A UF student’s Instagram picture showing two Beta Theta Pi brothers dressed in blackface sparked controversy on and off campus Thursday.
Blackface, a style of makeup used in 19th century theater productions to stereotype and caricaturize African-Americans, is seen as an offensive practice today.
The Gator chapter of the National Association for the Advancement of Colored People posted the photo on its Facebook page Thursday afternoon with a message including “the fact that this is seen as acceptable is where the problem lies.” It garnered more than 70 comments as of press time.
The UF student who originally posted the photo deleted it.
Jonel Edwards, the president of the Gator NAACP chapter, said one of the executive board members posted it on the page. The 22-year-old political science junior said she also received an email with the photo that morning.
She said the photo was a misrepresentation of African-American culture.
“Why would you have a party like that?” she said. “It’s not OK.”

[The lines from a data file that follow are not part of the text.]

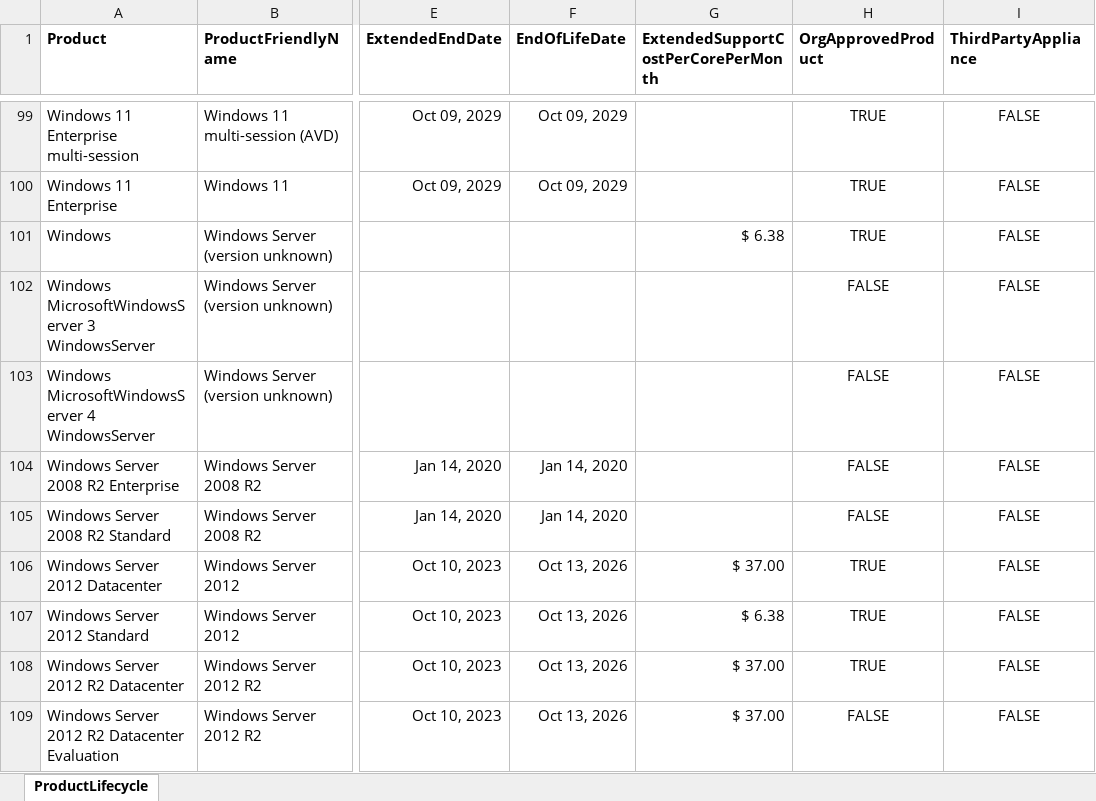
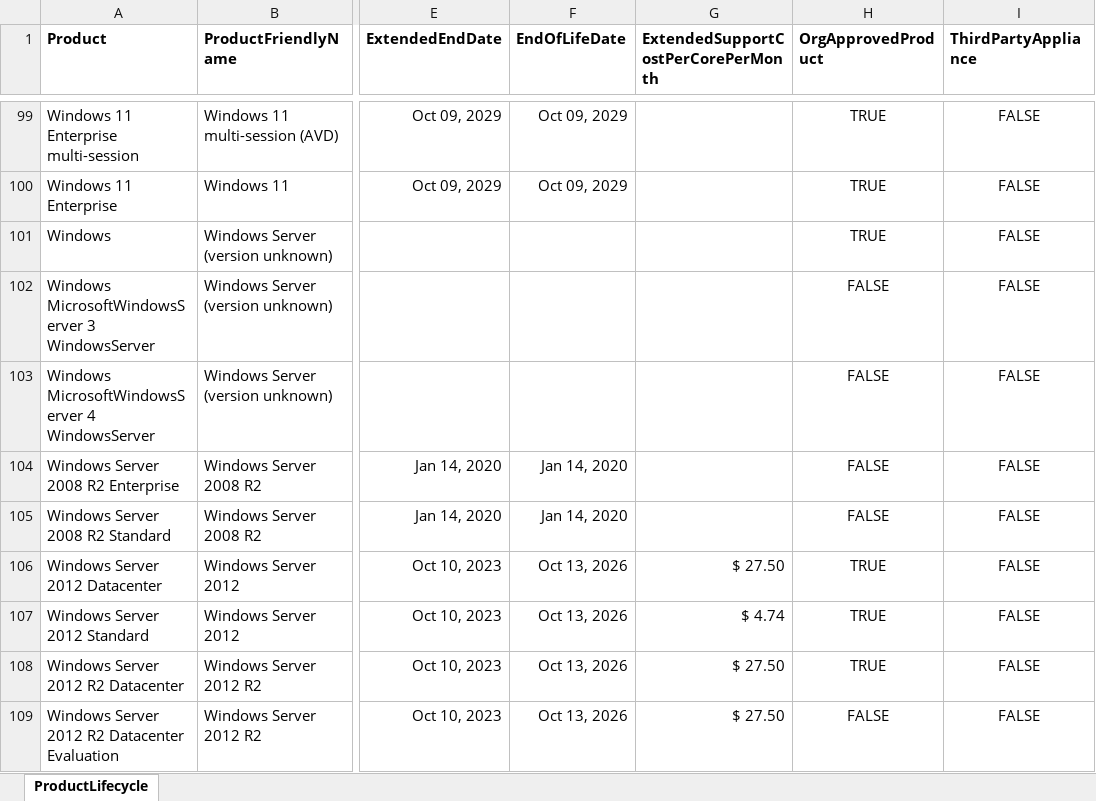
Before and after one commit to mm-gh-01/azure-arc-dashboard, an Excel workbook: ProductLifecycle.xlsx, sheet ProductLifecycle, drawn as a sheet; only a part is shown, gaps mark what is left out; values as stored, in another font and other column widths than the file's, no borders; table styles not drawn; the diff covers the shown part only; the diff names each change by its address in the sheet, - before the commit and + after, or states it on an @@ line.

```diff
--- a/ProductLifecycle.xlsx (sheet ProductLifecycle)
+++ b/ProductLifecycle.xlsx (sheet ProductLifecycle)
-G101: $ 6.38
+G101: (empty)
-G106: $ 37.00
+G106: $ 27.50
-G107: $ 6.38
+G107: $ 4.74
-G108:G109: $ 37.00
+G108:G109: $ 27.50
```
Also changed, not shown: 39 edited cells elsewhere in this sheet, 1 other file.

The party theme was “rock stars and rappers,” and it was held at a venue downtown, said Beta Theta Pi president Ethan McMahon.
He said the two brothers in the photo were the only ones made up in blackface.
“As an organization, we pride ourselves on the considerable diversity of our membership and are disappointed in the poor judgement and actions of two of our members,” the 21-year-old political science and economics senior wrote in an emailed statement. “While their actions were not intended with any malice or ill will to any members of our community, clearly they were offensive, and we accept full responsibility accordingly.”
He also said the chapter issues an apology to the UF community and will work with administration and fraternity leadership to ensure this doesn’t happen again.
McMahon said judicial action will probably be taken.
Vice President for Student Affairs Dave Kratzer sent an email to students involved in sororities and fraternities Thursday in response to the incident.
“We work very hard to create a welcoming environment for all students,” Kratzer wrote. “The actions of these students are a poor reflection on the University of Florida.”
Thursday night, the Institute of Black Culture held an emergency cypher for people to discuss their feelings.
Edwards said it’s important the fraternity brothers are held accountable for their actions.
She wants to have a conversation with them concerning the history behind blackface.
“From my point of view, they don’t see anything wrong with it,” she said.
Contact Samantha Shavell at firstname.lastname@example.org.